Sharp drop in dairy prices alarms

Canterbury farmers will be "burning their chequebooks" and preparing for more uncertainty after a dramatic drop in the global dairy prices.

Dairy prices dropped again in the fortnightly Global Dairy Trade yesterday with the price index slumping 8.9 per cent.

The fall comes after a weak start to the year on Fonterra's online trading platform, with prices down a third since January.

Federated Farmers North Canterbury dairy spokesman Vaughan Beazer said the drop was alarming.

"We are having to burn the chequebooks now. When we know how far it is going to fall we can adjust but we don't know if we are going to see [it drop] another 5 per cent. It's a rollercoaster ride."

North Canterbury farmer Enda Hawe said the result was a disappointment, but not "the end of the world".

"We have to ride the wave when it's high like last year so we can prepare for these sorts of years."

Hawe said farmers had to be realistic about prices returning to their former state.

"Realistically it's not going to jump back up 10 per cent," he said.

"When you do your own farm budget you know what sustainable is. We made a lot of money last season. This season is going to be a bit tighter."

The price drop has led banks to warn a forecast interest rate rise may not eventuate.

Prices for whole milk powder, down 10.9 per cent, led the decline, while butter prices fared better, down only 1.1 per cent.

According to the Global Dairy Trade exchange, prices are now the lowest since the end of 2012.

Federated Farmers Mid-Canterbury dairy chairwoman Jesse Chan-Dorman said volatility was the only certainty in the industry.

"The long-term outlook is still strong. That's the nature of farming – we put in place mechanisms to work through the volatility."

Farmers would have used last year's healthy payouts to pay down debt or invest in needed equipment, she said.

"It's hard to say if it will be lean. I don't have a crystal ball, but in previous years when it looked lean it turned out OK."

The dairy sector is an important part of the New Zealand economy, with a DairyNZ report this week saying it contributed $14.32 billion to the national economy last year.

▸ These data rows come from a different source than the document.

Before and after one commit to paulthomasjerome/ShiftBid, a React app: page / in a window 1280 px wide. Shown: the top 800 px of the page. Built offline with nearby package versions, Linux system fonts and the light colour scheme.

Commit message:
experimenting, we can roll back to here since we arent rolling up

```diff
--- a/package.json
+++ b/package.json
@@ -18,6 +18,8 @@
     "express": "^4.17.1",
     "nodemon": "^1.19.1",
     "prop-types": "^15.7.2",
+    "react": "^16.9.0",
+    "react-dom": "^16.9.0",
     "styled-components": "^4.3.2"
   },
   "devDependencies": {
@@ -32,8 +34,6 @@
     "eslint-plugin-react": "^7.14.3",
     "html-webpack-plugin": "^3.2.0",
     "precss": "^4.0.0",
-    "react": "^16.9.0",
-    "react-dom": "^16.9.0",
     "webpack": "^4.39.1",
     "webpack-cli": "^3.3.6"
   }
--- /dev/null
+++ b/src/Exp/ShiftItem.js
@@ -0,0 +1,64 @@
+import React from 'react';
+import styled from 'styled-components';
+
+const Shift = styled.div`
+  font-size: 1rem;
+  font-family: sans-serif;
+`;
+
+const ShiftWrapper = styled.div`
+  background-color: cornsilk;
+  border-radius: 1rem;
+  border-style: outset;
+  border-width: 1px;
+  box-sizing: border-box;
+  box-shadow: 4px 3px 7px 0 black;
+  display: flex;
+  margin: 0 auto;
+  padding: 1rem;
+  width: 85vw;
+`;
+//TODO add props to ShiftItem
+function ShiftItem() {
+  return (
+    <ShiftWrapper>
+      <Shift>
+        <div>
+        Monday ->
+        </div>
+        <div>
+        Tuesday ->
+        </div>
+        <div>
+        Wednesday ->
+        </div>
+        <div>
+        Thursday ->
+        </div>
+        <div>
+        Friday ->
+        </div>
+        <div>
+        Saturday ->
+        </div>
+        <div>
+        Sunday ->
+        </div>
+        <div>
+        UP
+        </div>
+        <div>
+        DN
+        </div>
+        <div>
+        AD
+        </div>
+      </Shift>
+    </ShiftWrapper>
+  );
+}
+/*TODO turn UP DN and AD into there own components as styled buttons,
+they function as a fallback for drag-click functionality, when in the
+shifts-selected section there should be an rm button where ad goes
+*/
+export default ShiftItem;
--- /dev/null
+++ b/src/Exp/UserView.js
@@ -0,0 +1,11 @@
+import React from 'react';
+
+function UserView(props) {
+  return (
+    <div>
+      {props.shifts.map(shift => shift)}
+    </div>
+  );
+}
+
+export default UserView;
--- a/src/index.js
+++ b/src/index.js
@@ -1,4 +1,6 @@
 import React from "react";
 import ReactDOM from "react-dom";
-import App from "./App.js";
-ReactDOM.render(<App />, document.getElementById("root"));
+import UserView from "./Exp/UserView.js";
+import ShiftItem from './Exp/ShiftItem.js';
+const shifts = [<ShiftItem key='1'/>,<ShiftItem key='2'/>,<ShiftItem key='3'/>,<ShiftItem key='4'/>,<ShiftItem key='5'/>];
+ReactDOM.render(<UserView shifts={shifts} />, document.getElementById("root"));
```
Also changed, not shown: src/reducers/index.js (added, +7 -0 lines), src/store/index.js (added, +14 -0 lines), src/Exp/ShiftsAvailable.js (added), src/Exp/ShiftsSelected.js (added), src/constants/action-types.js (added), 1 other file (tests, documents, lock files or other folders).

Consumers should not expect cheaper milk, butter and cheese following the big price fall in the latest Global Dairy Trade Auction.

Industry analysts and supermarket chains say the impact might not be felt for many months.

Fonterra Brands spokesman Peter McClure said "the farm-gate milk price sets the import costs for milk producers and that hasn't changed at this point."

Waikato University Professor of Agribusiness Dr Jacqueline Rowarth said milk was "cheaper than it has ever been" thanks to increases in salaries.

Salaries had risen on average 1.6 per cent over the past year, while food prices had gone up 1.2 per cent, she said.

A Countdown Supermarkets spokesman said no price cut was expected because there hadn't been a decrease in the price paid to its suppliers.

The Press